**Directions for this task**: Copy every line of the data exactly, keeping out any picture.

**Supplied material**:
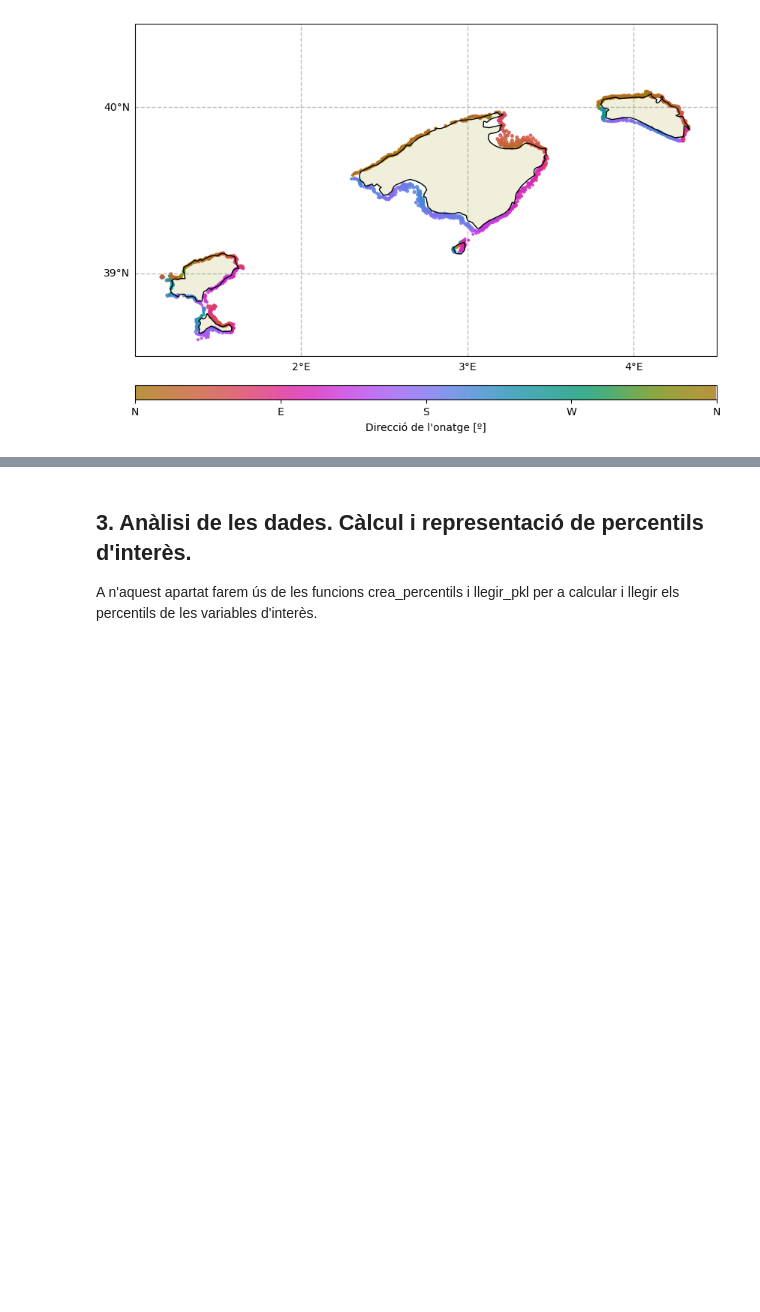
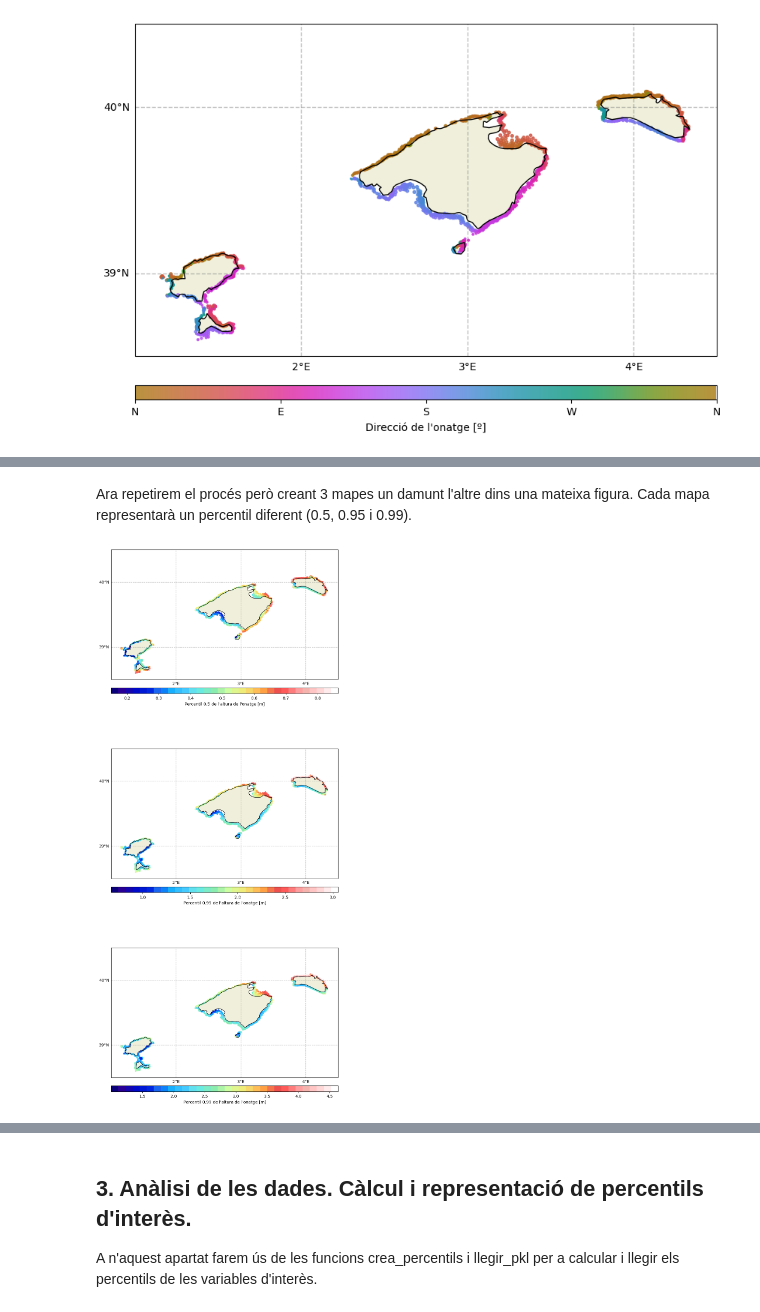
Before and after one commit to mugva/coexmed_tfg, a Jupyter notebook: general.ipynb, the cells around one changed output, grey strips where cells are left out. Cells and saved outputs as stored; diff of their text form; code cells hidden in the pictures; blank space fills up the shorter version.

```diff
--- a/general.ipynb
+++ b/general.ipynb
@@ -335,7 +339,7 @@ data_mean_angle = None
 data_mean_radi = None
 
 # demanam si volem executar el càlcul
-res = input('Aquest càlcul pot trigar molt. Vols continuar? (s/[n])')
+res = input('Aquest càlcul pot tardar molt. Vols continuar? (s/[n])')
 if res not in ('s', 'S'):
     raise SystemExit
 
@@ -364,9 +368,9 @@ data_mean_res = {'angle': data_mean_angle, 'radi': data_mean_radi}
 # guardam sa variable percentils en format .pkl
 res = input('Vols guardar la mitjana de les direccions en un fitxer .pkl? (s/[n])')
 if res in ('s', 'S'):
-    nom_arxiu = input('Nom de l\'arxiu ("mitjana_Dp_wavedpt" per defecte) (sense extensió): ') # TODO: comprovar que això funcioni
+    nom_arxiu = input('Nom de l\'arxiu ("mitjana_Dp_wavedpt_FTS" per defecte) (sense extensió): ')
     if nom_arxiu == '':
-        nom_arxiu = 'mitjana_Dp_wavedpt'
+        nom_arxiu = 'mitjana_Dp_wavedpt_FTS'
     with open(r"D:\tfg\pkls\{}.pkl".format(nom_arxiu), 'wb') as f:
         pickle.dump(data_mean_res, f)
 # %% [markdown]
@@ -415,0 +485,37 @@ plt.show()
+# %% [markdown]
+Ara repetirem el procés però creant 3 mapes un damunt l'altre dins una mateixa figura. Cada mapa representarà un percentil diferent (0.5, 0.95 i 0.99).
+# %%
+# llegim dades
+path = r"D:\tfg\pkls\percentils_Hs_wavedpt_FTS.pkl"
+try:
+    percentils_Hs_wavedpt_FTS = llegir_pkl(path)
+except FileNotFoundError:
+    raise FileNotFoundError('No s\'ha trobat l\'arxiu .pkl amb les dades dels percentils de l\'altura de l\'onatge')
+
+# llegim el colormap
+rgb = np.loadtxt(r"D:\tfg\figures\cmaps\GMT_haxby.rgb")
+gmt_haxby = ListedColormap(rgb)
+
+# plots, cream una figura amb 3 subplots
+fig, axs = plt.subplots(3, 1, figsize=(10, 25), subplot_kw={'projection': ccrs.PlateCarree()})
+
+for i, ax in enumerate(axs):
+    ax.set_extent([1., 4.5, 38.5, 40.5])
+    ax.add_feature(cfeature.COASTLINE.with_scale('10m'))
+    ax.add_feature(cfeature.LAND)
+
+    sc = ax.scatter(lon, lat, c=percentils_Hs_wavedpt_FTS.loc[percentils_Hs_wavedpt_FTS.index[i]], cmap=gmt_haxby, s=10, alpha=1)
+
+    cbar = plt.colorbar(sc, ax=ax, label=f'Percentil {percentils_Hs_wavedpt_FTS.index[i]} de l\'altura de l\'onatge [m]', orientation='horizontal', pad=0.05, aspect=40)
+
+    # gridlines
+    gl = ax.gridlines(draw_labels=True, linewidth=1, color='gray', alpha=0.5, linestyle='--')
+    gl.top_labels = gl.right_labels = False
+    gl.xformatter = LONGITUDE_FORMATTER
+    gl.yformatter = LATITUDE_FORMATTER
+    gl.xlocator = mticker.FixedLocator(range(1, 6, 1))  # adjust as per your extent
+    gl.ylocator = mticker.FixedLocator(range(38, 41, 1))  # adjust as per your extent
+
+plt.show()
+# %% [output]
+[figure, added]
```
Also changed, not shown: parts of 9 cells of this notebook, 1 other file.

**Output for this exercise**:
Before and after one commit to mugva/coexmed_tfg, a Jupyter notebook: general.ipynb, the cells around one changed output, grey strips where cells are left out. Cells and saved outputs as stored; diff of their text form; code cells hidden in the pictures; blank space fills up the shorter version.

```diff
--- a/general.ipynb
+++ b/general.ipynb
@@ -335,7 +339,7 @@ data_mean_angle = None
 data_mean_radi = None
 
 # demanam si volem executar el càlcul
-res = input('Aquest càlcul pot trigar molt. Vols continuar? (s/[n])')
+res = input('Aquest càlcul pot tardar molt. Vols continuar? (s/[n])')
 if res not in ('s', 'S'):
     raise SystemExit
 
@@ -364,9 +368,9 @@ data_mean_res = {'angle': data_mean_angle, 'radi': data_mean_radi}
 # guardam sa variable percentils en format .pkl
 res = input('Vols guardar la mitjana de les direccions en un fitxer .pkl? (s/[n])')
 if res in ('s', 'S'):
-    nom_arxiu = input('Nom de l\'arxiu ("mitjana_Dp_wavedpt" per defecte) (sense extensió): ') # TODO: comprovar que això funcioni
+    nom_arxiu = input('Nom de l\'arxiu ("mitjana_Dp_wavedpt_FTS" per defecte) (sense extensió): ')
     if nom_arxiu == '':
-        nom_arxiu = 'mitjana_Dp_wavedpt'
+        nom_arxiu = 'mitjana_Dp_wavedpt_FTS'
     with open(r"D:\tfg\pkls\{}.pkl".format(nom_arxiu), 'wb') as f:
         pickle.dump(data_mean_res, f)
 # %% [markdown]
@@ -415,0 +485,37 @@ plt.show()
+# %% [markdown]
+Ara repetirem el procés però creant 3 mapes un damunt l'altre dins una mateixa figura. Cada mapa representarà un percentil diferent (0.5, 0.95 i 0.99).
+# %%
+# llegim dades
+path = r"D:\tfg\pkls\percentils_Hs_wavedpt_FTS.pkl"
+try:
+    percentils_Hs_wavedpt_FTS = llegir_pkl(path)
+except FileNotFoundError:
+    raise FileNotFoundError('No s\'ha trobat l\'arxiu .pkl amb les dades dels percentils de l\'altura de l\'onatge')
+
+# llegim el colormap
+rgb = np.loadtxt(r"D:\tfg\figures\cmaps\GMT_haxby.rgb")
+gmt_haxby = ListedColormap(rgb)
+
+# plots, cream una figura amb 3 subplots
+fig, axs = plt.subplots(3, 1, figsize=(10, 25), subplot_kw={'projection': ccrs.PlateCarree()})
+
+for i, ax in enumerate(axs):
+    ax.set_extent([1., 4.5, 38.5, 40.5])
+    ax.add_feature(cfeature.COASTLINE.with_scale('10m'))
+    ax.add_feature(cfeature.LAND)
+
+    sc = ax.scatter(lon, lat, c=percentils_Hs_wavedpt_FTS.loc[percentils_Hs_wavedpt_FTS.index[i]], cmap=gmt_haxby, s=10, alpha=1)
+
+    cbar = plt.colorbar(sc, ax=ax, label=f'Percentil {percentils_Hs_wavedpt_FTS.index[i]} de l\'altura de l\'onatge [m]', orientation='horizontal', pad=0.05, aspect=40)
+
+    # gridlines
+    gl = ax.gridlines(draw_labels=True, linewidth=1, color='gray', alpha=0.5, linestyle='--')
+    gl.top_labels = gl.right_labels = False
+    gl.xformatter = LONGITUDE_FORMATTER
+    gl.yformatter = LATITUDE_FORMATTER
+    gl.xlocator = mticker.FixedLocator(range(1, 6, 1))  # adjust as per your extent
+    gl.ylocator = mticker.FixedLocator(range(38, 41, 1))  # adjust as per your extent
+
+plt.show()
+# %% [output]
+[figure, added]
```
Also changed, not shown: parts of 9 cells of this notebook, 1 other file.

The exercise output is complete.